Directed by Dani Levy
Think of it: the 20th Century’s mustached exemplar of human suffering, kneeling and barking before a bespectacled Jew, asked to imagine his head reaching into the heavens, his body filling with tension, his voice resounding with affection. The man with the mustache, of course, is Adolf Hitler (Helge Schneider); the Jew (Ulrich Mühe), a celebrated actor, recruited from Sachsenhausen by the Nazis to coach the Führer in his last attempt to publicly galvanize the German people.
But as director Dani Levy’s sluggish and hoarse-throated leader of the German fatherland prepares for what is intended to be a speech of consolation, Berlin’s streets lay in ruins, the Allies are rounding Europe, and Goebbels (Sylvester Groth) and company are growing increasingly paranoid. The setting — carnivorous, window-lit, panoptic — is Hitler’s study, a space that the pallid and shaven Jewish actor enters each morning, reluctantly training the Führer to stand straight, enunciate and gesticulate, while hoping to save his family from extermination.
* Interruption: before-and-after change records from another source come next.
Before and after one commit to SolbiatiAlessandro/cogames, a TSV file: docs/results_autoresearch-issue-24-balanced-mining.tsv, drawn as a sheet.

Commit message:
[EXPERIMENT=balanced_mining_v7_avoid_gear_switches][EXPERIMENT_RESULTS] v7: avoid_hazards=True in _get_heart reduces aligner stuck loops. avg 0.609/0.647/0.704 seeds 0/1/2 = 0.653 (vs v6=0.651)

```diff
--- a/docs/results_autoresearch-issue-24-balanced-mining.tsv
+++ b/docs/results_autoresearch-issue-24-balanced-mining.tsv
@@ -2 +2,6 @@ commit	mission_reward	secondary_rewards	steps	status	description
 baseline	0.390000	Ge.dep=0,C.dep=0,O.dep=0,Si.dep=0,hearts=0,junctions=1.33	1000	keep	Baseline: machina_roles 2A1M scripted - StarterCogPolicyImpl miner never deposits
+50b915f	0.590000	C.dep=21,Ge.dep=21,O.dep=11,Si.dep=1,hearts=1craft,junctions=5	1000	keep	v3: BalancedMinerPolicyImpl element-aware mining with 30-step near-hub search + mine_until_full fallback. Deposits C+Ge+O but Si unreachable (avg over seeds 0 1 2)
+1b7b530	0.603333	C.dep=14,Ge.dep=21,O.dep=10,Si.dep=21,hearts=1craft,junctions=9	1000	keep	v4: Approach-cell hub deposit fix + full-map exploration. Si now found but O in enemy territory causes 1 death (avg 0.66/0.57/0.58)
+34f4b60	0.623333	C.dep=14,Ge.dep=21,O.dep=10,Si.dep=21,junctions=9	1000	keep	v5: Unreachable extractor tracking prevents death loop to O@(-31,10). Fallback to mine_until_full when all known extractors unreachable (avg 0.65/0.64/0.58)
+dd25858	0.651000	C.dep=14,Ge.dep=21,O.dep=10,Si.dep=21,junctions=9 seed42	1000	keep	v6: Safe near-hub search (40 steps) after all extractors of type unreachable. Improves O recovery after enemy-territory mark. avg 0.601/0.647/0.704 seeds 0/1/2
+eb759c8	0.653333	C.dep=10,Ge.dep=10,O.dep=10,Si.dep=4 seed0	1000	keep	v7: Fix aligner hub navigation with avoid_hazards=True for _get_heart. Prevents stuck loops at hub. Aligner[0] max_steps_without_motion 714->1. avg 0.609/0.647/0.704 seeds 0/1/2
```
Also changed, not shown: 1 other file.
There are enough tracking shots along corridors, enough images of sparse rooms and side-lit faces, enough moments of sexual humor and provocation that this film plays like a shelved Buñuel-Chaplin script, rediscovered and directed by Kubrick acolyte, and scored by a composer decommissioned from The Hours. The final speech, a reference to The Great Dictator without the earnestness or conviction of its message, is one last show for the road, an abrupt, bombastic ending to a film that has spent its first ninety minutes just getting started.
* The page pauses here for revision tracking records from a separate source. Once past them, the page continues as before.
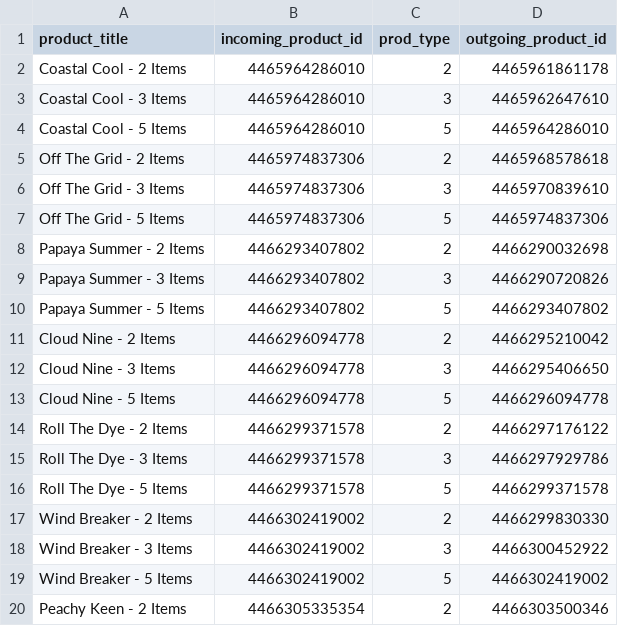
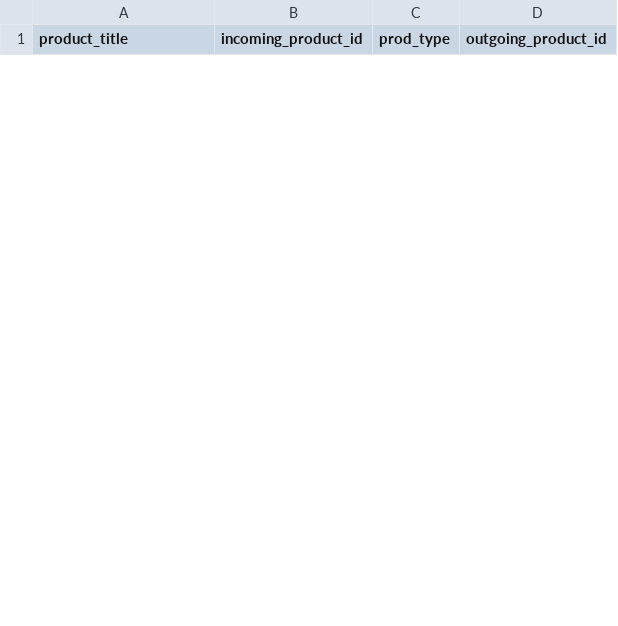
Before and after one commit to FLWallace105/allocation, a CSV file: allocation_matching_products_production.csv, drawn as a sheet; only a part is shown; the diff covers the shown part only.

```diff
--- a/allocation_matching_products_production.csv
+++ b/allocation_matching_products_production.csv
@@ -1,20 +1 @@
 product_title,incoming_product_id,prod_type,outgoing_product_id
-Coastal Cool - 2 Items,4465964286010,2,4465961861178
-Coastal Cool - 3 Items,4465964286010,3,4465962647610
-Coastal Cool - 5 Items,4465964286010,5,4465964286010
-Off The Grid - 2 Items,4465974837306,2,4465968578618
-Off The Grid - 3 Items,4465974837306,3,4465970839610
-Off The Grid - 5 Items,4465974837306,5,4465974837306
-Papaya Summer - 2 Items,4466293407802,2,4466290032698
-Papaya Summer - 3 Items,4466293407802,3,4466290720826
-Papaya Summer - 5 Items,4466293407802,5,4466293407802
-Cloud Nine - 2 Items,4466296094778,2,4466295210042
-Cloud Nine - 3 Items,4466296094778,3,4466295406650
-Cloud Nine - 5 Items,4466296094778,5,4466296094778
-Roll The Dye - 2 Items,4466299371578,2,4466297176122
-Roll The Dye - 3 Items,4466299371578,3,4466297929786
-Roll The Dye - 5 Items,4466299371578,5,4466299371578
-Wind Breaker - 2 Items,4466302419002,2,4466299830330
-Wind Breaker - 3 Items,4466302419002,3,4466300452922
-Wind Breaker - 5 Items,4466302419002,5,4466302419002
-Peachy Keen - 2 Items,4466305335354,2,4466303500346
```
Also changed, not shown: 9 added rows and 11 removed rows elsewhere in this file, allocation_alternate_products_production.csv, allocation_inventory.csv, 8 other files.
By all accounts, My Führer is a tasteless film, a grotesque model of a deadened, contemporary sensibility, grounded in irony and steeped in a sense of pastlessness that turns history into theatre. That’s not to say that all films should be transparent representations of historical reality, unfettered by playfulness or exaggeration. But it is to say that My Führer doesn’t have the awareness of a larger historical situation, that its myopic humor often feels incongruous and transportable to other eras, other wars, other dictators and their prisoners. By not finding larger connections between the situations of its characters and the milieu of the Third Reich, the film suffers from an irredeemable lack of imagination and purpose, stumbling its way toward gratuitousness.
Opens August 14